Acts 15:1-40 NASB1995
Some men came down from Judea and began teaching the brethren, “Unless you are circumcised according to the custom of Moses, you cannot be saved.” And when Paul and Barnabas had great dissension and debate with them, the brethren determined that Paul and Barnabas and some others of them should go up to Jerusalem to the apostles and elders concerning this issue. Therefore, being sent on their way by the church, they were passing through both Phoenicia and Samaria, describing in detail the conversion of the Gentiles, and were bringing great joy to all the brethren. When they arrived at Jerusalem, they were received by the church and the apostles and the elders, and they reported all that God had done with them. But some of the sect of the Pharisees who had believed stood up, saying, “It is necessary to circumcise them and to direct them to observe the Law of Moses.”
The apostles and the elders came together to look into this matter. After there had been much debate, Peter stood up and said to them, “Brethren, you know that in the early days God made a choice among you, that by my mouth the Gentiles would hear the word of the gospel and believe. And God, who knows the heart, testified to them giving them the Holy Spirit, just as He also did to us; and He made no distinction between us and them, cleansing their hearts by faith. Now therefore why do you put God to the test by placing upon the neck of the disciples a yoke which neither our fathers nor we have been able to bear? But we believe that we are saved through the grace of the Lord Jesus, in the same way as they also are.”
All the people kept silent, and they were listening to Barnabas and Paul as they were relating what signs and wonders God had done through them among the Gentiles.
After they had stopped speaking, James answered, saying, “Brethren, listen to me. Simeon has related how God first concerned Himself about taking from among the Gentiles a people for His name.

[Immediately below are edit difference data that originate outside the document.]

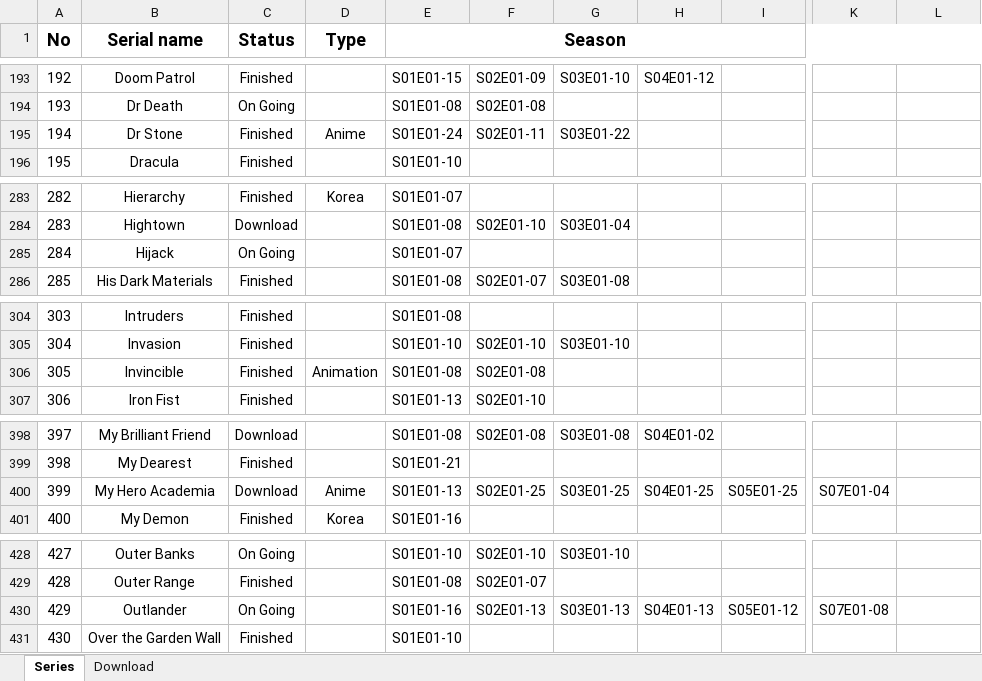
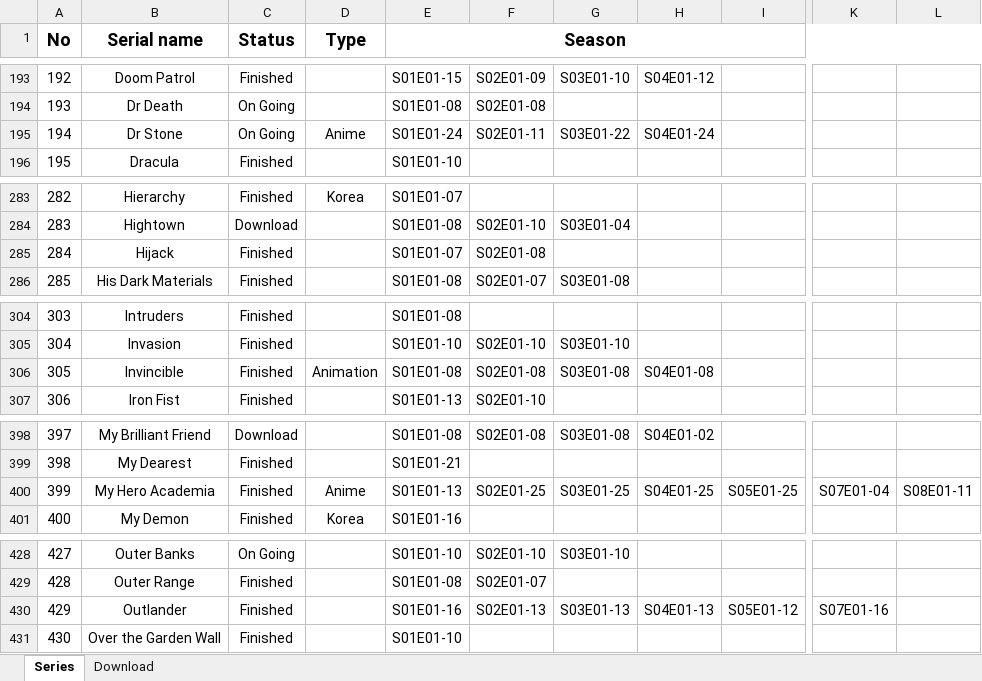
Before and after one commit to merahimi2002/Series, an Excel workbook: db/Data.xlsx, sheet Series, drawn as a sheet; only a part is shown, gaps mark what is left out; values as stored, in another font and other column widths than the file's, no borders; the diff covers the shown part only; the diff names each change by its address in the sheet, - before the commit and + after, or states it on an @@ line.

```diff
--- a/db/Data.xlsx (sheet Series)
+++ b/db/Data.xlsx (sheet Series)
-C195 (Status): Finished
+C195 (Status): On Going
-H195: (empty)
+H195: S04E01-24
-C285 (Status): On Going
+C285 (Status): Finished
-F285: (empty)
+F285: S02E01-08
-G306: (empty)
+G306: S03E01-08
-H306: (empty)
+H306: S04E01-08
-C400 (Status): Download
+C400 (Status): Finished
-L400: (empty)
+L400: S08E01-11
-C430 (Status): On Going
+C430 (Status): Finished
-K430: S07E01-08
+K430: S07E01-16
```
Also changed, not shown: 24 added rows and 19 edited cells elsewhere in this sheet.
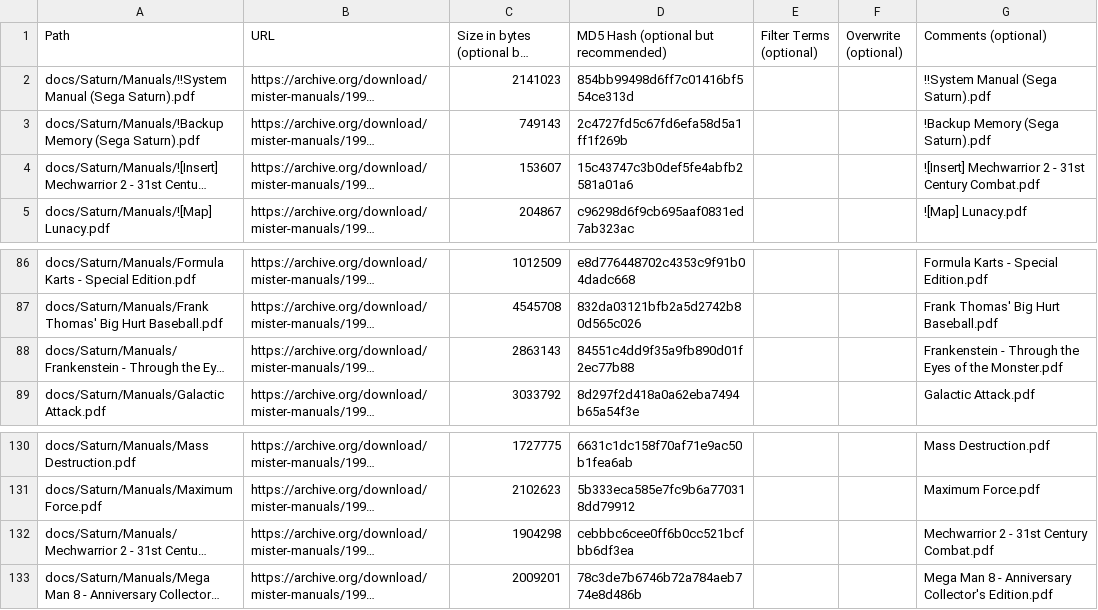
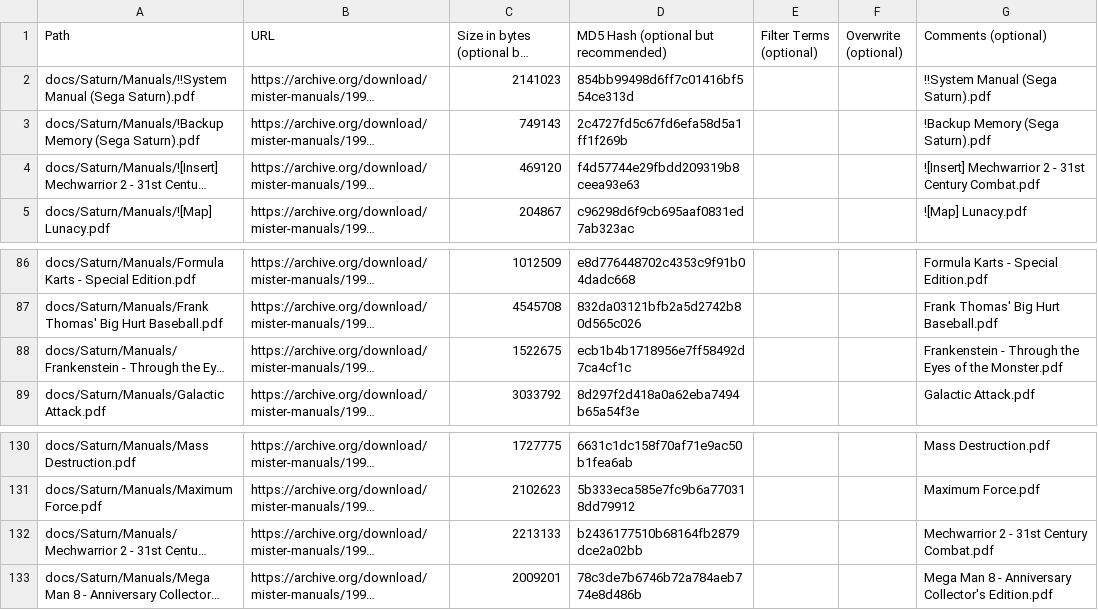
Before and after one commit to ajgowans/manualsdb-segasaturn, a CSV file: external_files.csv, drawn as a sheet; only a part is shown, gaps mark what is left out; long unchanged cells end in …; the diff names each change by its address in the sheet, - before the commit and + after, or states it on an @@ line.

Commit message:
Update external_files.csv

```diff
--- a/external_files.csv
+++ b/external_files.csv
-C4: 153607
+C4: 469120
-D4: 15c43747c3b0def5fe4abfb2581a01a6
+D4: f4d57744e29fbdd209319b8ceea93e63
-C88: 2863143
+C88: 1522675
-D88: 84551c4dd9f35a9fb890d01f2ec77b88
+D88: ecb1b4b1718956e7ff58492d7ca4cf1c
-C132: 1904298
+C132: 2213133
-D132: cebbbc6cee0ff6b0cc521bcfbb6df3ea
+D132: b2436177510b68164fb2879dce2a02bb
```
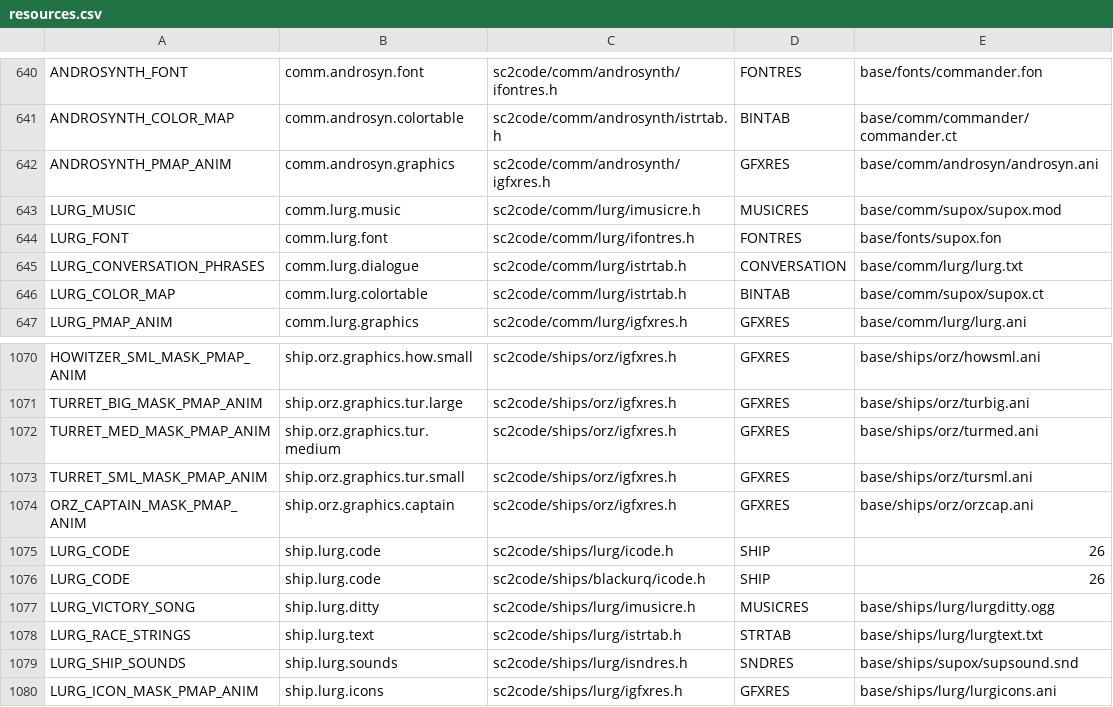
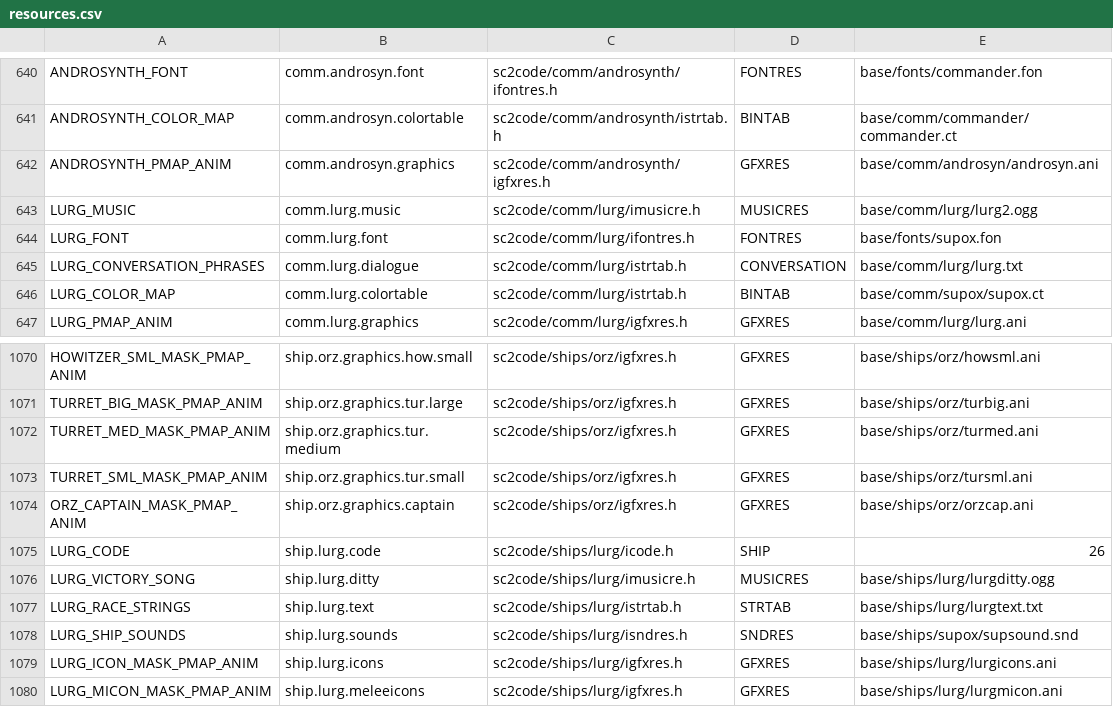
Before and after one commit to ejrh/project6014, a CSV file: tools/resmap/resources.csv, drawn as a sheet; only a part is shown, gaps mark what is left out; the shorter side is filled out with more unchanged rows.

Commit message:
Lurg dialogue and resources fixup.

```diff
--- a/tools/resmap/resources.csv
+++ b/tools/resmap/resources.csv
@@ -642,3 +642,3 @@ ANDROSYNTH_COLOR_MAP,comm.androsyn.colortable,sc2code/comm/androsynth/istrtab.h,
 ANDROSYNTH_PMAP_ANIM,comm.androsyn.graphics,sc2code/comm/androsynth/igfxres.h,GFXRES,base/comm/androsyn/androsyn.ani
-LURG_MUSIC,comm.lurg.music,sc2code/comm/lurg/imusicre.h,MUSICRES,base/comm/supox/supox.mod
+LURG_MUSIC,comm.lurg.music,sc2code/comm/lurg/imusicre.h,MUSICRES,base/comm/lurg/lurg2.ogg
 LURG_FONT,comm.lurg.font,sc2code/comm/lurg/ifontres.h,FONTRES,base/fonts/supox.fon
@@ -1075,3 +1075,2 @@ ORZ_CAPTAIN_MASK_PMAP_ANIM,ship.orz.graphics.captain,sc2code/ships/orz/igfxres.h
 LURG_CODE,ship.lurg.code,sc2code/ships/lurg/icode.h,SHIP,26
-LURG_CODE,ship.lurg.code,sc2code/ships/blackurq/icode.h,SHIP,26
 LURG_VICTORY_SONG,ship.lurg.ditty,sc2code/ships/lurg/imusicre.h,MUSICRES,base/ships/lurg/lurgditty.ogg
```
Also changed, not shown: 7 other files.
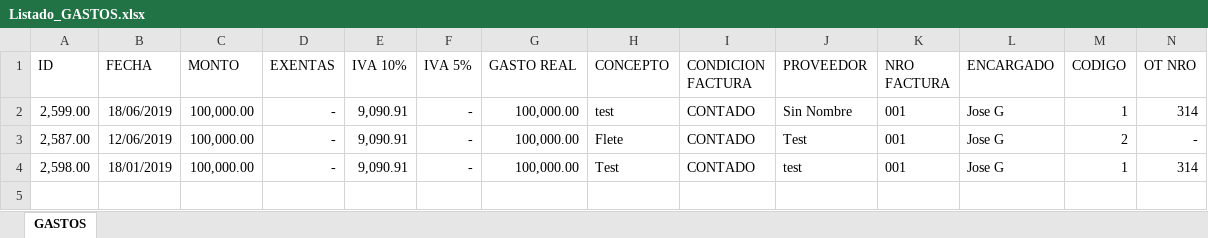
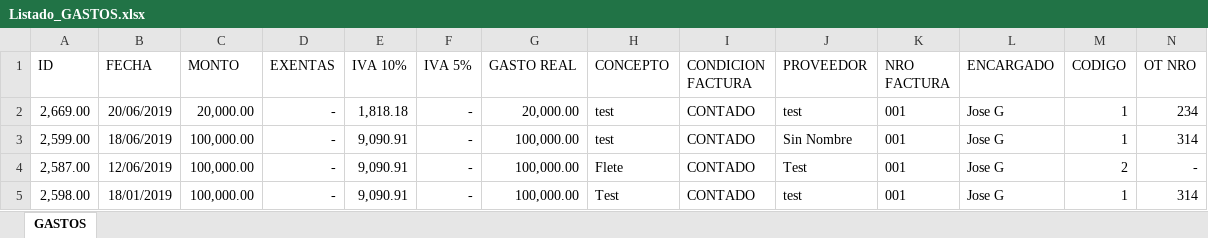
Before and after one commit to loviedo/asispro_crm, an Excel workbook: Listado_GASTOS.xlsx, sheet GASTOS, drawn as a sheet; only a part is shown; values as stored, in another font and other column widths than the file's, no borders; rows hold the shown columns only; the diff names each change by its address in the sheet, - before the commit and + after, or states it on an @@ line.

```diff
--- a/Listado_GASTOS.xlsx (sheet GASTOS)
+++ b/Listado_GASTOS.xlsx (sheet GASTOS)
+row 2: 2,669.00 | 20/06/2019 | 20,000.00 | - | 1,818.18 | - | 20,000.00 | test | CONTADO | test | 001 | Jose G | 1 | 234
```
Also changed, not shown: DETALLE_CAJA_ID3.xlsx, LIQ_20197_1_9.xlsx, 2 other files.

With this the words of the Prophets agree, just as it is written,
‘AFTER THESE THINGS I will return,
AND I WILL REBUILD THE TABERNACLE OF DAVID WHICH HAS FALLEN,
AND I WILL REBUILD ITS RUINS,
AND I WILL RESTORE IT,
SO THAT THE REST OF MANKIND MAY SEEK THE LORD,
AND ALL THE GENTILES WHO ARE CALLED BY MY NAME,’
SAYS THE LORD, WHO MAKES THESE THINGS KNOWN FROM LONG AGO.
Therefore it is my judgment that we do not trouble those who are turning to God from among the Gentiles, but that we write to them that they abstain from things contaminated by idols and from fornication and from what is strangled and from blood. For Moses from ancient generations has in every city those who preach him, since he is read in the synagogues every Sabbath.”
Then it seemed good to the apostles and the elders, with the whole church, to choose men from among them to send to Antioch with Paul and Barnabas—Judas called Barsabbas, and Silas, leading men among the brethren, and they sent this letter by them,
“The apostles and the brethren who are elders, to the brethren in Antioch and Syria and Cilicia who are from the Gentiles, greetings.
Since we have heard that some of our number to whom we gave no instruction have disturbed you with their words, unsettling your souls,
it seemed good to us, having become of one mind, to select men to send to you with our beloved Barnabas and Paul,
men who have risked their lives for the name of our Lord Jesus Christ.
Therefore we have sent Judas and Silas, who themselves will also report the same things by word of mouth.
For it seemed good to the Holy Spirit and to us to lay upon you no greater burden than these essentials:
that you abstain from things sacrificed to idols and from blood and from things strangled and from fornication; if you keep yourselves free from such things, you will do well. Farewell.”
So when they were sent away, they went down to Antioch; and having gathered the congregation together, they delivered the letter. When they had read it, they rejoiced because of its encouragement. Judas and Silas, also being prophets themselves, encouraged and strengthened the brethren with a lengthy message. After they had spent time there, they were sent away from the brethren in peace to those who had sent them out. [But it seemed good to Silas to remain there.] But Paul and Barnabas stayed in Antioch, teaching and preaching with many others also, the word of the Lord.
After some days Paul said to Barnabas, “Let us return and visit the brethren in every city in which we proclaimed the word of the Lord, and see how they are.” Barnabas wanted to take John, called Mark, along with them also. But Paul kept insisting that they should not take him along who had deserted them in Pamphylia and had not gone with them to the work. And there occurred such a sharp disagreement that they separated from one another, and Barnabas took Mark with him and sailed away to Cyprus. But Paul chose Silas and left, being committed by the brethren to the grace of the Lord.
NASB1995: New American Standard Bible - NASB 1995